* **Task to complete**
In the entries that follow, which lines hold the string "GeoHealth"? List them.
Top of Records for the exercise
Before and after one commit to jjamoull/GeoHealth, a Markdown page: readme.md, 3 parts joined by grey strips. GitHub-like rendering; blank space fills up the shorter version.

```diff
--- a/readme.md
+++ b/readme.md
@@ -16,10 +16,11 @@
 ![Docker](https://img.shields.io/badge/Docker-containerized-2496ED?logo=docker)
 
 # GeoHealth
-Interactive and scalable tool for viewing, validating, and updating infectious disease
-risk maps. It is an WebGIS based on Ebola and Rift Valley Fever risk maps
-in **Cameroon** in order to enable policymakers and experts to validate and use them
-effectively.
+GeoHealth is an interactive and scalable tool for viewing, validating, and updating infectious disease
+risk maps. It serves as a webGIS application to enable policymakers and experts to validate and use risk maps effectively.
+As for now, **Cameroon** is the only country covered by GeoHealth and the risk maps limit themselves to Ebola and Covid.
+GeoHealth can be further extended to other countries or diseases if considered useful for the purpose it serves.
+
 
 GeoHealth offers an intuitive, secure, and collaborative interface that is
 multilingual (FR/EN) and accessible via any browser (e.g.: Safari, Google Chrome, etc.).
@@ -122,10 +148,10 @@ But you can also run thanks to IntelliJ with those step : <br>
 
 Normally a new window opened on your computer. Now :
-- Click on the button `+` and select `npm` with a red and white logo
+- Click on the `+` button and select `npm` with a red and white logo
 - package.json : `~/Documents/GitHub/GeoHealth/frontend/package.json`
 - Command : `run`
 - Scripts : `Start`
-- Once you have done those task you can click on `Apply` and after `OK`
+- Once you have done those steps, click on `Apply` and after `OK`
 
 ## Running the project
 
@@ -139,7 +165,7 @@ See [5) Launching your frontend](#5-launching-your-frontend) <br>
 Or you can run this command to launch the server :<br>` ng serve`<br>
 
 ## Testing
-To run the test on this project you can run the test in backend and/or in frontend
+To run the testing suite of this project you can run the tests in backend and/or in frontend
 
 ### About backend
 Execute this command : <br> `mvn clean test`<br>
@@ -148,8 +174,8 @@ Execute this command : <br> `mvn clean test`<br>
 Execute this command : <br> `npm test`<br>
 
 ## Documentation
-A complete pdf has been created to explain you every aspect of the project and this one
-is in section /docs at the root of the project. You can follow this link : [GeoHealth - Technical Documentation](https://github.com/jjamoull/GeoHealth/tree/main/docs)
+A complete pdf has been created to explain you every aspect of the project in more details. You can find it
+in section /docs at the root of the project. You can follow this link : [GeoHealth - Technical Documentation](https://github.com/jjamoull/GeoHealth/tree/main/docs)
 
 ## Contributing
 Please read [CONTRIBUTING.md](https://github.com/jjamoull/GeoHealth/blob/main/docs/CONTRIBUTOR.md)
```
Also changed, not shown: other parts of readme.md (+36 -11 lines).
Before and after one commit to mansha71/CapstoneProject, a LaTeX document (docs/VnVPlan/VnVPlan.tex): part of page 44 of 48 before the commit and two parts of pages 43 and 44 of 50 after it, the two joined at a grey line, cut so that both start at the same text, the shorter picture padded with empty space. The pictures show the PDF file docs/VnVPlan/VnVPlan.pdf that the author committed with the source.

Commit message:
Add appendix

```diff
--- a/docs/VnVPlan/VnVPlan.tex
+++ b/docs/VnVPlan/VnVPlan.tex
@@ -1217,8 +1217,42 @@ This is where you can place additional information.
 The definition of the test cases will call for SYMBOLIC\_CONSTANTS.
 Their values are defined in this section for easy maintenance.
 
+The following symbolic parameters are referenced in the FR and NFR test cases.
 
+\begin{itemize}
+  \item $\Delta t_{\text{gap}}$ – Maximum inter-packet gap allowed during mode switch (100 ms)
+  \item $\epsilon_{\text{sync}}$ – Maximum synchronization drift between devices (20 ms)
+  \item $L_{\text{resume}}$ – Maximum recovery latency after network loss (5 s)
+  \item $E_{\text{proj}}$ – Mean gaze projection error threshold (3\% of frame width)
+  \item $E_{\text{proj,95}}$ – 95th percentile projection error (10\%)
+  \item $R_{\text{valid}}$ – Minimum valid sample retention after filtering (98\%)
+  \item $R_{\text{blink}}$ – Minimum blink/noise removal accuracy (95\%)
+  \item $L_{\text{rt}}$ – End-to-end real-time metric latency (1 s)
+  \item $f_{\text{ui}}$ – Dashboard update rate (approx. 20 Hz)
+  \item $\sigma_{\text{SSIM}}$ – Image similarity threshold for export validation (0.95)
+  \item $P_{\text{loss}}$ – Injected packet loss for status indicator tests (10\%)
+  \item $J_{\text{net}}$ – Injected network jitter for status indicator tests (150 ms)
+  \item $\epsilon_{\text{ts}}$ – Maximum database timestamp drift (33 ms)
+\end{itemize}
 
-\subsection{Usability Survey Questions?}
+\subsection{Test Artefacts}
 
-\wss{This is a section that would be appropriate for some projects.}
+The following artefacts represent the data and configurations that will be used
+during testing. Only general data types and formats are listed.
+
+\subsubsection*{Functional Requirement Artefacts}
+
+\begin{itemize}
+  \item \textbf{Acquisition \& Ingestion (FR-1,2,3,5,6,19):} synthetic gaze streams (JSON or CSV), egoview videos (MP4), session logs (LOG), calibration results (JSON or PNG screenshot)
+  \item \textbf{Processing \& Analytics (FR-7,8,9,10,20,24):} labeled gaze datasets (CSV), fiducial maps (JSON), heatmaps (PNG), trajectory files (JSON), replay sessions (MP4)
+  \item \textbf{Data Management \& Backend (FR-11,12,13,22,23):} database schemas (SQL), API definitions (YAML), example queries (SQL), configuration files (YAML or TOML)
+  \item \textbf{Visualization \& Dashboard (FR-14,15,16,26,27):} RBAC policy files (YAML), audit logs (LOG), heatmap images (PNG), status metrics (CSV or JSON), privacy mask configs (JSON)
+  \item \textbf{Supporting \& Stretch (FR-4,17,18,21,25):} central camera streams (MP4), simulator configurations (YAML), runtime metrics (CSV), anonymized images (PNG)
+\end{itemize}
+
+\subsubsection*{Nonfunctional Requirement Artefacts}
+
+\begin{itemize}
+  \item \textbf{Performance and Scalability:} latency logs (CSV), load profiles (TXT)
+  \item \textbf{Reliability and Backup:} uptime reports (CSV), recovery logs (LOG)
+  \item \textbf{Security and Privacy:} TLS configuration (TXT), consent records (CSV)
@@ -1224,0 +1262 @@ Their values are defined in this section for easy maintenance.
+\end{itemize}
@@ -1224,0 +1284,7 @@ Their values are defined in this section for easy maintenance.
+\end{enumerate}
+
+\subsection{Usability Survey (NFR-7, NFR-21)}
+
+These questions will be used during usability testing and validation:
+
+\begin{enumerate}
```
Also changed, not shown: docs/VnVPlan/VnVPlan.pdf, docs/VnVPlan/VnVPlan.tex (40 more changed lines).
Bottom of Records for the exercise
* **Exercise response**
Before and after one commit to jjamoull/GeoHealth, a Markdown page: readme.md, 3 parts joined by grey strips. GitHub-like rendering; blank space fills up the shorter version.
 # GeoHealth
+GeoHealth is an interactive and scalable tool for viewing, validating, and updating infectious disease
+As for now, **Cameroon** is the only country covered by GeoHealth and the risk maps limit themselves to Ebola and Covid.
+GeoHealth can be further extended to other countries or diseases if considered useful for the purpose it serves.
 GeoHealth offers an intuitive, secure, and collaborative interface that is
 - package.json : `~/Documents/GitHub/GeoHealth/frontend/package.json`
-is in section /docs at the root of the project. You can follow this link : [GeoHealth - Technical Documentation](https://github.com/jjamoull/GeoHealth/tree/main/docs)
+in section /docs at the root of the project. You can follow this link : [GeoHealth - Technical Documentation](https://github.com/jjamoull/GeoHealth/tree/main/docs)
 Please read [CONTRIBUTING.md](https://github.com/jjamoull/GeoHealth/blob/main/docs/CONTRIBUTOR.md)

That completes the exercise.